‘A pool of memories’ goes gentle into that good night (The Long View)

0
517
Pool.jpg

From ancient times to the present, one thing is known: all things of this world must pass. This is certainly something I have pondered aplenty in my relatively new divorced existence. Now the lesson is again underscored — the pool is dead, long live the pool.

Longtime The Long View readers may recall, it was 11 years ago our arduous installation of a 21-feet-across aboveground was completed; for 11 seasons we luxuriated in a 10,000 gallon oasis of refreshment and fun at my former home. 

From ancient times to the present, one thing is known: all things of this world must pass. This is certainly something I have pondered aplenty in my relatively new divorced existence. Now the lesson is again underscored — the pool is dead, long live the pool.

Longtime The Long View readers may recall, it was 11 years ago our arduous installation of a 21-feet-across aboveground was completed; for 11 seasons we luxuriated in a 10,000 gallon oasis of refreshment and fun at my former home. 

But last week my younger son called to frantically relay what he was witnessing.

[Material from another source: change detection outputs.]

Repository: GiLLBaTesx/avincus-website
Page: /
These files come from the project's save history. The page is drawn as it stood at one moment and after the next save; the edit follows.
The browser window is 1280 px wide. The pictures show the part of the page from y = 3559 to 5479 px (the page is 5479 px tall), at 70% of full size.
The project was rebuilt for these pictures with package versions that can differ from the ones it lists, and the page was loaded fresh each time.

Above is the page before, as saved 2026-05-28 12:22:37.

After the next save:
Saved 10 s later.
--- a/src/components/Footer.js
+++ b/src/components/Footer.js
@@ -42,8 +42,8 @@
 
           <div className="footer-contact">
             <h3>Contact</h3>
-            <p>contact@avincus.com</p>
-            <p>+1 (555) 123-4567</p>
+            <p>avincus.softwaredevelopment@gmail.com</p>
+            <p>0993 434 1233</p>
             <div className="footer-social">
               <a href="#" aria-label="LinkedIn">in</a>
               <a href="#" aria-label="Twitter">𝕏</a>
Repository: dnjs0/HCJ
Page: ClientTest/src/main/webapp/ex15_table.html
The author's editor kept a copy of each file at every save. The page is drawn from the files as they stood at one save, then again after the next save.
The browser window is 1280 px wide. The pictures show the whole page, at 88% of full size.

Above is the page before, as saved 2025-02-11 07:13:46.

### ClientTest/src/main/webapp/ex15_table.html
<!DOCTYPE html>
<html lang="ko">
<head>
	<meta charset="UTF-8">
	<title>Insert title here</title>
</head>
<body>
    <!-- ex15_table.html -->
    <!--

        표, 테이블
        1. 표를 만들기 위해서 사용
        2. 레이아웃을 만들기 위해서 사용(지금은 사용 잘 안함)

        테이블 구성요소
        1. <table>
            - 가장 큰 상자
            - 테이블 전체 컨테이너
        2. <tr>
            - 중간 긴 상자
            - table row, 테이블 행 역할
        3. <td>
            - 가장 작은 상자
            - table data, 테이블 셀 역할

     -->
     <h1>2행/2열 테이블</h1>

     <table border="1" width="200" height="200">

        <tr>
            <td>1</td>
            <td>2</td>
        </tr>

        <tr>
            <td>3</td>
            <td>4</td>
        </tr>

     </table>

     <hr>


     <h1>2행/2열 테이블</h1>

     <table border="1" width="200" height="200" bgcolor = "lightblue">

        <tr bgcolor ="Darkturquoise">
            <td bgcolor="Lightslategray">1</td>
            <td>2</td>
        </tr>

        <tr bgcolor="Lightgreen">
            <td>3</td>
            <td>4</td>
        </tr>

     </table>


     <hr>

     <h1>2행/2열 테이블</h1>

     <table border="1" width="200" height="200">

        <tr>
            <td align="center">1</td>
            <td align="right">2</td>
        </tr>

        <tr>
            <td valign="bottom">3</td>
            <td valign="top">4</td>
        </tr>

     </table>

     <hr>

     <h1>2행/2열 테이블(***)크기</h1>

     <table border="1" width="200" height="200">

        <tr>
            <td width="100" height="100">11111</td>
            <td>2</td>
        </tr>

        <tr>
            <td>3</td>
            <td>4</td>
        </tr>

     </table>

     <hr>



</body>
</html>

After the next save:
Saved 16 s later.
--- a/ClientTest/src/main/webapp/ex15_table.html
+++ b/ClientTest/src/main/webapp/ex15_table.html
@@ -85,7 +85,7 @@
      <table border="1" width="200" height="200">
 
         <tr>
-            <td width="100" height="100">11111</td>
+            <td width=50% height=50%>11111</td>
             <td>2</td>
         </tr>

Suddenly and spontaneously, the pool walls had sprung 2 dozen tiny leaks.

Online research provided a disheartening explanation. While extruded aluminum does not rust, it will corrode over time. As the small spots of corrosion weakened and finally became holes in the wall, the vinyl pool liner gave way at each of these openings, allowing the water beneath the winter cover to squirt through in fine streams. 

There is no use repairing the wall and liner; these leaks are harbingers of further corrosion failure in the aluminum. They happened suddenly and all at once, as if the fates had previously agreed on the start time to our pool's demise. 

I went to the old house to see for myself and I cried.

The pool authored so many memories and sensations that I would miss. Though I no longer live where it was, it was still a glorious thing. To merely watch the sun dance through its crystal-clear waters was both a joy and the signature sight of summer. Now the pool becomes another symbol of what is lost and will no longer be.

Like sundry other assumptions I’d made about life, I’ll have to let go of all the good things that go along with being the “man with pool.”  For now I reflect on the friends and neighbors who participated in its construction and swam with us in celebration of a job well done. My children when they were still children, welcoming friends on a hot day and emerging hours later, exhausted from afternoon-long splash fests. 

Submerged at the end of a long, hot day, letting the water rinse away all worries and stresses. Floating on my back at night, peering at the heavens while planets, stars, and satellites crossed the summer sky. Feeling good no matter how uncertain my financial situation, for I had the pool to share with those I loved.

That is all in the past now; we’ll pick a day to disassemble it and transport the materials to a scrap dealer. But we are resolved, the children, my former wife, and I, to not dwell on the loss, but on the happy memories we have. 

Perhaps the Younger said it best:  we shall try to celebrate the pool's life, not to grieve its death. The pool is no more, but we will always remember when life was younger and cool contentment was only an invigorating dip away.

 

Pat Grimes, a former South Bay resident, writes from Ypsilanti, Mich. He can be reached at pgwriter@inbox.com.

‘A pool of memories’ goes  gentle into that good night     (The Long View)